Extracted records
#####
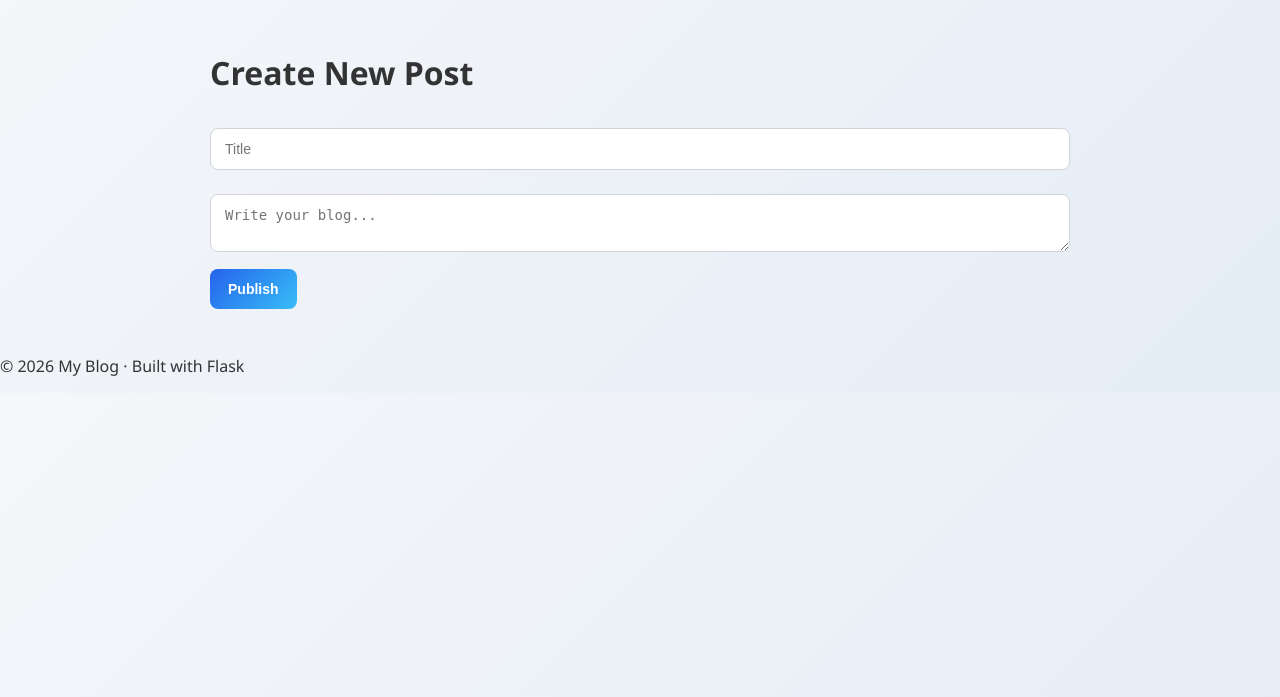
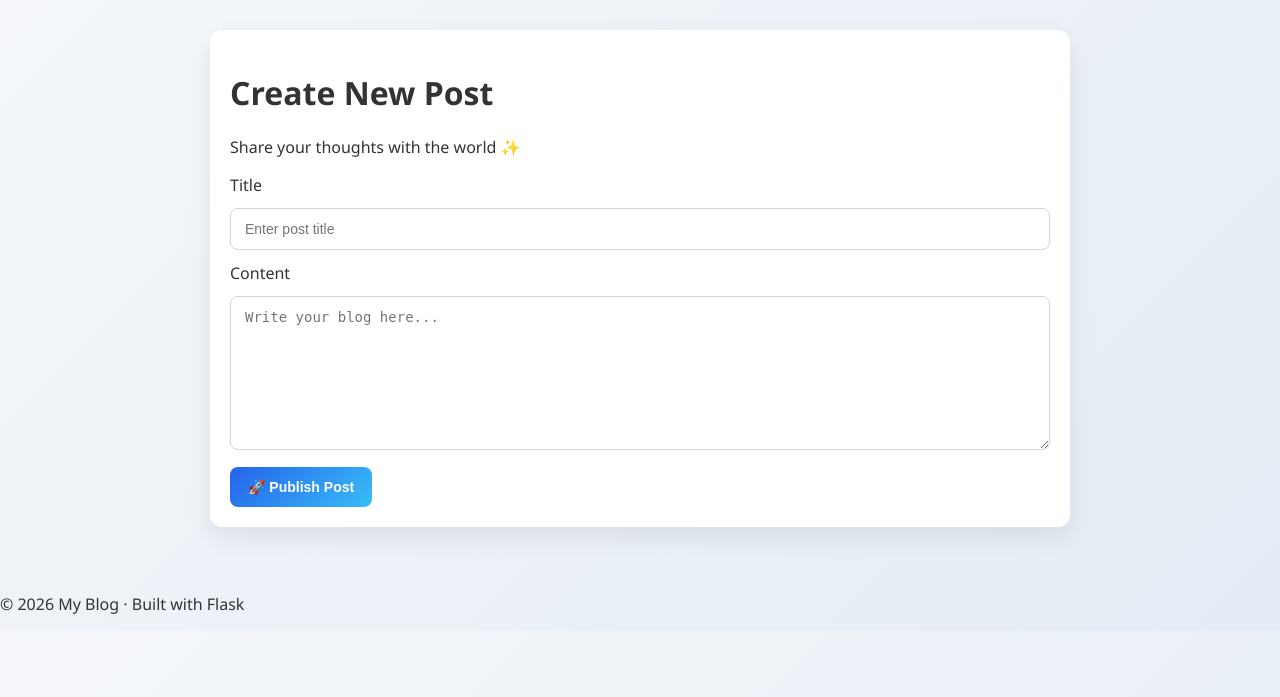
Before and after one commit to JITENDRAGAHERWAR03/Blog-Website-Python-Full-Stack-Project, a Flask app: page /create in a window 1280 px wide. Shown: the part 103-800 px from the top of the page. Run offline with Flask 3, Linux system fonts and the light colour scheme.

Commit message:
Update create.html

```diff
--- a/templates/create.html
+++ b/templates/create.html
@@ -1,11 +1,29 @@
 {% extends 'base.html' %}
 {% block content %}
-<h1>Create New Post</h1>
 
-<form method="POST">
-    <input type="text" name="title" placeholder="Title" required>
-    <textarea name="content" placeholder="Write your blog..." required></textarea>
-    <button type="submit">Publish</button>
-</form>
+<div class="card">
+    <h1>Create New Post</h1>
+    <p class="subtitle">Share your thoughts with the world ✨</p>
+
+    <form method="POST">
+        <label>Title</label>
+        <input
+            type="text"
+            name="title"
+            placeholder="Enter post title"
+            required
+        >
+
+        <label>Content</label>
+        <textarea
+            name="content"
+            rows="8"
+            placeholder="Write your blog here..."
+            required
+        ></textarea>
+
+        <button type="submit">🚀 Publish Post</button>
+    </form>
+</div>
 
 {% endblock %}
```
#####
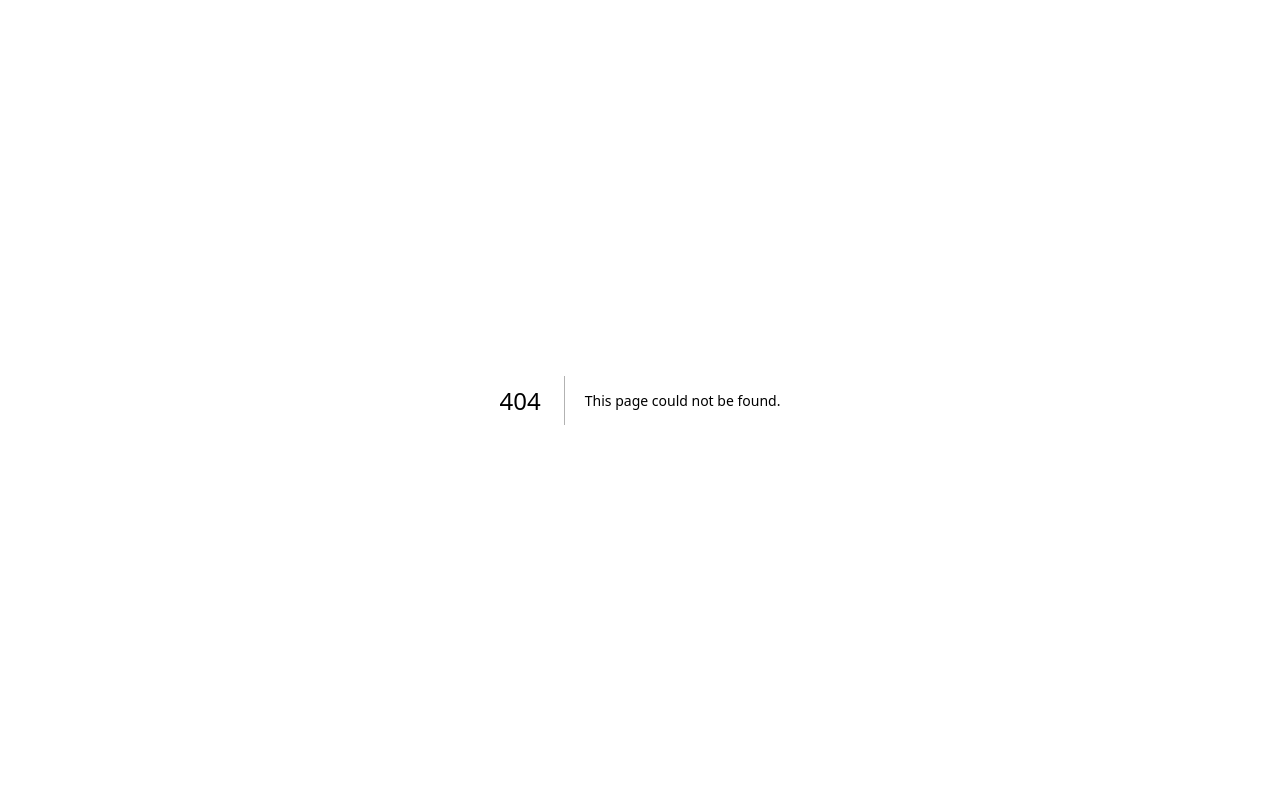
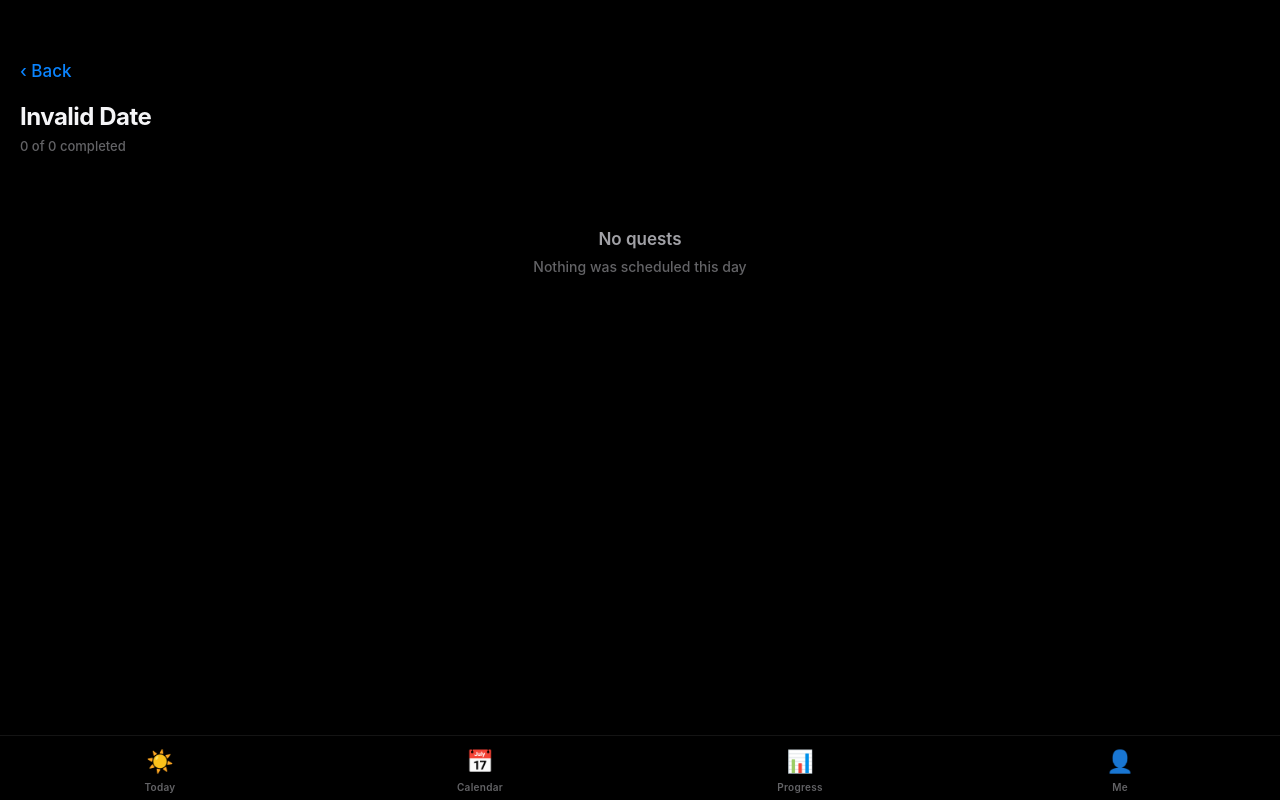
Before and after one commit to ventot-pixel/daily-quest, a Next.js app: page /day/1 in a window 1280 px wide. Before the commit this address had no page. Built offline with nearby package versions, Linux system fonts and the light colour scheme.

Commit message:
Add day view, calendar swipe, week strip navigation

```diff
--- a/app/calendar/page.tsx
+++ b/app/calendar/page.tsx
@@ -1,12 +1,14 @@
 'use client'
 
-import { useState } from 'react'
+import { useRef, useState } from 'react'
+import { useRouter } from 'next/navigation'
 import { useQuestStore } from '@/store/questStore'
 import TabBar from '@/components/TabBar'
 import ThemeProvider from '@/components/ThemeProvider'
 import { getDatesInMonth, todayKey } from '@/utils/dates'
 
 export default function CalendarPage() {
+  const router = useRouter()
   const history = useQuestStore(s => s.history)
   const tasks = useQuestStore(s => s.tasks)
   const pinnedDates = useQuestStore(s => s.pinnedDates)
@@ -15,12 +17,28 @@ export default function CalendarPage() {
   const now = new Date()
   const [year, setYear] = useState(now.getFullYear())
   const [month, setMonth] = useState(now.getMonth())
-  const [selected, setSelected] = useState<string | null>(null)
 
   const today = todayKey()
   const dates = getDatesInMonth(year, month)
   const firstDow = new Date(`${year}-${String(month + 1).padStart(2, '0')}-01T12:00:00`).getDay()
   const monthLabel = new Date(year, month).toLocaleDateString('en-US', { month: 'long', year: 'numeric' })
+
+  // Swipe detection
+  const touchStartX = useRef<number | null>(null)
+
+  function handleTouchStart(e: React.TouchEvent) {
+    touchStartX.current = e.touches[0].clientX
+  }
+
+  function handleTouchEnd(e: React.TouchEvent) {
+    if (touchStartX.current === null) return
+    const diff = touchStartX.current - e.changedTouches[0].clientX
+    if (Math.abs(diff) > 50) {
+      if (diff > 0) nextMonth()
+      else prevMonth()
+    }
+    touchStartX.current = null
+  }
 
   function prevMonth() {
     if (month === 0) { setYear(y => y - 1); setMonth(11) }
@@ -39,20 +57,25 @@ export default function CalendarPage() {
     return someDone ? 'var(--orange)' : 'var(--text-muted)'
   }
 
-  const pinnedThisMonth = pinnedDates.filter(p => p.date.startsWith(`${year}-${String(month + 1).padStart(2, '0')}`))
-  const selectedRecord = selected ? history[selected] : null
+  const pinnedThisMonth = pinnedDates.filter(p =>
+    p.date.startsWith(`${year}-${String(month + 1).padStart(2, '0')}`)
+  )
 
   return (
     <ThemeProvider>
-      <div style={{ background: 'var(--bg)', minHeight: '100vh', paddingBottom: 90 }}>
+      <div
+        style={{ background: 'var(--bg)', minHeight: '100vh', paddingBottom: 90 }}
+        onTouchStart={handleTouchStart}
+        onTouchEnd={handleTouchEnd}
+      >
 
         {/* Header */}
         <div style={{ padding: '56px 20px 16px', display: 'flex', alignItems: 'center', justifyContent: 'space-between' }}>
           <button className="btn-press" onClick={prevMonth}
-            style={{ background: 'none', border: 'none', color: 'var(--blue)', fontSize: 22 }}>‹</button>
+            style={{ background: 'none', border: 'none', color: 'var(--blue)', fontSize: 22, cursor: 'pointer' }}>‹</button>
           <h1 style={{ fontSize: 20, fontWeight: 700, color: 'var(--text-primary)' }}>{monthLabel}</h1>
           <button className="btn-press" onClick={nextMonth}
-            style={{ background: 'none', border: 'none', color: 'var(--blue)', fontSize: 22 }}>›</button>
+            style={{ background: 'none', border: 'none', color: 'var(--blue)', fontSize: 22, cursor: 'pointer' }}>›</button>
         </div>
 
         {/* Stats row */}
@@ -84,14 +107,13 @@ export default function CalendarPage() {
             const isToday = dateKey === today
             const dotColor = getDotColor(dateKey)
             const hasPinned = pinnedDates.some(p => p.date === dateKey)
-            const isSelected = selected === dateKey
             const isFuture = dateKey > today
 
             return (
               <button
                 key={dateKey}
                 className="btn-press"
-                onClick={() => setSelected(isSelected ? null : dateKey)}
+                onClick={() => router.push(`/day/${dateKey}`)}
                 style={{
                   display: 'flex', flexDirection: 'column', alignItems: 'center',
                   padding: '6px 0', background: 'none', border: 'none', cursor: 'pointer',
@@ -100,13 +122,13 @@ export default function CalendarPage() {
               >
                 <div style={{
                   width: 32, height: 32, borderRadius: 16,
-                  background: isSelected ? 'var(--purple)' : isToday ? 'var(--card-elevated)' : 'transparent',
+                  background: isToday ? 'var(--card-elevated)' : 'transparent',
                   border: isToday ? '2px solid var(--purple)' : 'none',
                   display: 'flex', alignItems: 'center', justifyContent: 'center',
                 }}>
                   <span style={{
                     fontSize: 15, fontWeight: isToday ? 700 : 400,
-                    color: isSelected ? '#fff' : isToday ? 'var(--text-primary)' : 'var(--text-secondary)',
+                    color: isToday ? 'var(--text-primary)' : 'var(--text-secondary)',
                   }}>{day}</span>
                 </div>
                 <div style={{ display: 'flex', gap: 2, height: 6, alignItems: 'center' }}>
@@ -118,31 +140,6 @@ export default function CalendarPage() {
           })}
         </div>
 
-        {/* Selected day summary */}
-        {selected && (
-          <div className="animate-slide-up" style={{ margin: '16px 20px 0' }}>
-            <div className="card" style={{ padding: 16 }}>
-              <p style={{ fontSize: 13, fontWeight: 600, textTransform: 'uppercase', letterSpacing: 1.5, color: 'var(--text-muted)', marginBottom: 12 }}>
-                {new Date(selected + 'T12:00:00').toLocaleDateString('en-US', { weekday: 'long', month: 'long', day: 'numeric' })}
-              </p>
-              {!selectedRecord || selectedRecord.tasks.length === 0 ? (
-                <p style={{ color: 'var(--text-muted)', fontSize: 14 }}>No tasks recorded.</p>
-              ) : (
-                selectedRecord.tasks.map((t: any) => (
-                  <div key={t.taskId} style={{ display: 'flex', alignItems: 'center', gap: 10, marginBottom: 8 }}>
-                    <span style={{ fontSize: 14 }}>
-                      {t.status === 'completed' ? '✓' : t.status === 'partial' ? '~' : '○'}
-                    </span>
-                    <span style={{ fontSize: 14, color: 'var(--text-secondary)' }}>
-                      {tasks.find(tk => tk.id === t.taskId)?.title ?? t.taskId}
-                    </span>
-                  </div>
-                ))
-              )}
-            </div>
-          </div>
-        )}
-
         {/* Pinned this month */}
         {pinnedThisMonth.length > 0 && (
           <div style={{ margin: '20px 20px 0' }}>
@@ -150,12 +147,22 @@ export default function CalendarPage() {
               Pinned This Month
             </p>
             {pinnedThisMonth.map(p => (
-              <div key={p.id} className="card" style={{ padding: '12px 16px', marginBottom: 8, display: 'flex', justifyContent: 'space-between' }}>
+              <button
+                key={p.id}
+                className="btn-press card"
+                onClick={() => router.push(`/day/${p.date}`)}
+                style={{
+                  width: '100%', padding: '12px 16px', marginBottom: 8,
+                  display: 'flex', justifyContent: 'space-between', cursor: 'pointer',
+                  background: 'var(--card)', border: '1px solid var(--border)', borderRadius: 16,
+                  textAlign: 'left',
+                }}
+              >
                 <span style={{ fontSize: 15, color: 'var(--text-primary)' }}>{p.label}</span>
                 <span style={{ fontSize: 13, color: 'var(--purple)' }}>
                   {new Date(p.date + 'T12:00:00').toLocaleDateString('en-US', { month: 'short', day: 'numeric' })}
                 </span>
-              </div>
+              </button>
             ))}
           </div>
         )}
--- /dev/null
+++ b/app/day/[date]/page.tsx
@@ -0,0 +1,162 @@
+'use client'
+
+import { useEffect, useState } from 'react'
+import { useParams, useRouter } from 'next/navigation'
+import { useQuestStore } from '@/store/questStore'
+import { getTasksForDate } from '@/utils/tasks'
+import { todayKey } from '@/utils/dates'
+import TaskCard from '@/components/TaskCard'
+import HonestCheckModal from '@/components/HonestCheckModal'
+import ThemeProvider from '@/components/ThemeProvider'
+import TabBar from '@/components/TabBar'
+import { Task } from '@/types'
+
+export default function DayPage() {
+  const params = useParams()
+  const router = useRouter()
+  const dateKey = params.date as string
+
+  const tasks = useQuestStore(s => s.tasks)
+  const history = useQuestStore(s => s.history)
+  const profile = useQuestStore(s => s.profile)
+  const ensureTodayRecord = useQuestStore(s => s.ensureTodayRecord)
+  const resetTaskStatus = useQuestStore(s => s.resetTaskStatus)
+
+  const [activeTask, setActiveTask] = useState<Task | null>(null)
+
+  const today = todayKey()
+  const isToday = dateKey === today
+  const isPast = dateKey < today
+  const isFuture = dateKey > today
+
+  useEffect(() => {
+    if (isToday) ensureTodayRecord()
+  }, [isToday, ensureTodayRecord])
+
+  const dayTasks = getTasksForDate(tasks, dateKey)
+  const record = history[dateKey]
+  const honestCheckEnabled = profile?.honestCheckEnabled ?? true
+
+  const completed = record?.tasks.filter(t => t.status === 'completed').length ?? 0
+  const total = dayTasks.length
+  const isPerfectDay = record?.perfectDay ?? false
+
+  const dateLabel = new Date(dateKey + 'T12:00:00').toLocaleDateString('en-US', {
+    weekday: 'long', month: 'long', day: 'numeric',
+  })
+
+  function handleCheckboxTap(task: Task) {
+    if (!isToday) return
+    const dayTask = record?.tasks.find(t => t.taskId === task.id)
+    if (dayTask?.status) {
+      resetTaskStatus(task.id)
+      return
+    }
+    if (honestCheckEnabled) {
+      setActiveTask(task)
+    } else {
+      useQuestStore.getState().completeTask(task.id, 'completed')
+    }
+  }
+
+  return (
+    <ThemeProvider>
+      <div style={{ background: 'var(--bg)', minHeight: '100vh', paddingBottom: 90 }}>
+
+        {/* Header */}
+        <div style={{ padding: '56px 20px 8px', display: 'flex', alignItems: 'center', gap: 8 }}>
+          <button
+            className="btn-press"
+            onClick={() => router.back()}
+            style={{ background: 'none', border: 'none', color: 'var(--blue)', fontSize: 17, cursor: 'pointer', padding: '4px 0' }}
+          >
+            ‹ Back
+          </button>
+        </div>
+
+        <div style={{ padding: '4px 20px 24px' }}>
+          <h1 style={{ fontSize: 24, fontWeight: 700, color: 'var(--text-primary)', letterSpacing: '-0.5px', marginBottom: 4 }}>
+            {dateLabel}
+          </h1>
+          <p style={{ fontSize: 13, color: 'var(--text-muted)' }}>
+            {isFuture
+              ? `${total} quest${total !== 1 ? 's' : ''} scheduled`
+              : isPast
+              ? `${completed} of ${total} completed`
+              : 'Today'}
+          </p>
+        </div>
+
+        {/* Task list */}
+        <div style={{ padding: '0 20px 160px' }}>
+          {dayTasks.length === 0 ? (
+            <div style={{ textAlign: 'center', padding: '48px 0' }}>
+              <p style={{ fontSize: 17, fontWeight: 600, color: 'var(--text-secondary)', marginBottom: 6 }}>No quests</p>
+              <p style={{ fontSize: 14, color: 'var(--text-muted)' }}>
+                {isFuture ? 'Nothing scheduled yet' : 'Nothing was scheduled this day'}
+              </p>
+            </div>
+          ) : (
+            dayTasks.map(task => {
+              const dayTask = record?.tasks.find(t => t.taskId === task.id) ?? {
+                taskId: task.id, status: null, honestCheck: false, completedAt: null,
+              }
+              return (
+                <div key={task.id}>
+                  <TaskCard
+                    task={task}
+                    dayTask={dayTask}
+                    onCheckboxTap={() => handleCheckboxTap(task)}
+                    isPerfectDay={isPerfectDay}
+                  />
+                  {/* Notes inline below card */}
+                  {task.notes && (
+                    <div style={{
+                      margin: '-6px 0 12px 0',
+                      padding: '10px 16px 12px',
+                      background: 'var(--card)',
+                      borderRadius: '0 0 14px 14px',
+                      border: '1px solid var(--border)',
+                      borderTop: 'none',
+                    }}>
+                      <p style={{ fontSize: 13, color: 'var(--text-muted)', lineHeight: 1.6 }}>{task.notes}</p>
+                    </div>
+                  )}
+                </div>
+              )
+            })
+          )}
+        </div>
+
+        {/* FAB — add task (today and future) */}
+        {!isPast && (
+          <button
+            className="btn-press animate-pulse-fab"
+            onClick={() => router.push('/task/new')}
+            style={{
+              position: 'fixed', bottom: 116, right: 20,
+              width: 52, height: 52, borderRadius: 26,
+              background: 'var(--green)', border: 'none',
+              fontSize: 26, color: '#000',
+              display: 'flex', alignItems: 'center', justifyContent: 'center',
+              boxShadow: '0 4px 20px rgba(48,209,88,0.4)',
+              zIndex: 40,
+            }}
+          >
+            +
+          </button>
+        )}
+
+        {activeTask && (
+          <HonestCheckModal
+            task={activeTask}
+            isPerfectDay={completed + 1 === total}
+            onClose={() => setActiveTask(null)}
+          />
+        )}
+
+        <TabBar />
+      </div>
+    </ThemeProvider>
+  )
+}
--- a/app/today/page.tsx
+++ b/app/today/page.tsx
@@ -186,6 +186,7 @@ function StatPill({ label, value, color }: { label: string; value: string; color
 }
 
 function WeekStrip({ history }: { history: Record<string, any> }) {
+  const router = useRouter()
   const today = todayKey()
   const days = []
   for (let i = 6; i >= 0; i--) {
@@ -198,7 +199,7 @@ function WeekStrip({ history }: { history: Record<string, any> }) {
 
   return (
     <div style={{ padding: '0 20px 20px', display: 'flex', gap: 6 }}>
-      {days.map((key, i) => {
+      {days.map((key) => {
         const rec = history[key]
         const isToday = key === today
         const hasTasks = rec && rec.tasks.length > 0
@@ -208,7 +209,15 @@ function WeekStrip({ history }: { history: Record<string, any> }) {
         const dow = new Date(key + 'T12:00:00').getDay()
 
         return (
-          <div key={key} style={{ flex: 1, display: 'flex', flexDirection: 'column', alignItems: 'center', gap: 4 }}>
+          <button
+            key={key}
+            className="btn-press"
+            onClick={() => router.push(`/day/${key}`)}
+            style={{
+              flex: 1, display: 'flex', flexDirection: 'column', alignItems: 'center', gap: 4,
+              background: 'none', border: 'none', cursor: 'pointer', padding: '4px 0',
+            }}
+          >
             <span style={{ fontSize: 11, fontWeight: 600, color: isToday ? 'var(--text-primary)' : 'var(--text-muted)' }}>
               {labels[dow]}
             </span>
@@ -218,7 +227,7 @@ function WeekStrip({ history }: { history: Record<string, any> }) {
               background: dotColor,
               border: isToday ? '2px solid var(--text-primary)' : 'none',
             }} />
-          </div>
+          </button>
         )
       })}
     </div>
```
#####
WORK ORDER ::
Copy the lines that hold the word "default". Take them from the records above.

ANSWER TO THIS EXERCISE ::
 export default function CalendarPage() {
@@ -15,12 +17,28 @@ export default function CalendarPage() {
@@ -39,20 +57,25 @@ export default function CalendarPage() {
@@ -84,14 +107,13 @@ export default function CalendarPage() {
@@ -100,13 +122,13 @@ export default function CalendarPage() {
@@ -118,31 +140,6 @@ export default function CalendarPage() {
@@ -150,12 +147,22 @@ export default function CalendarPage() {
+export default function DayPage() {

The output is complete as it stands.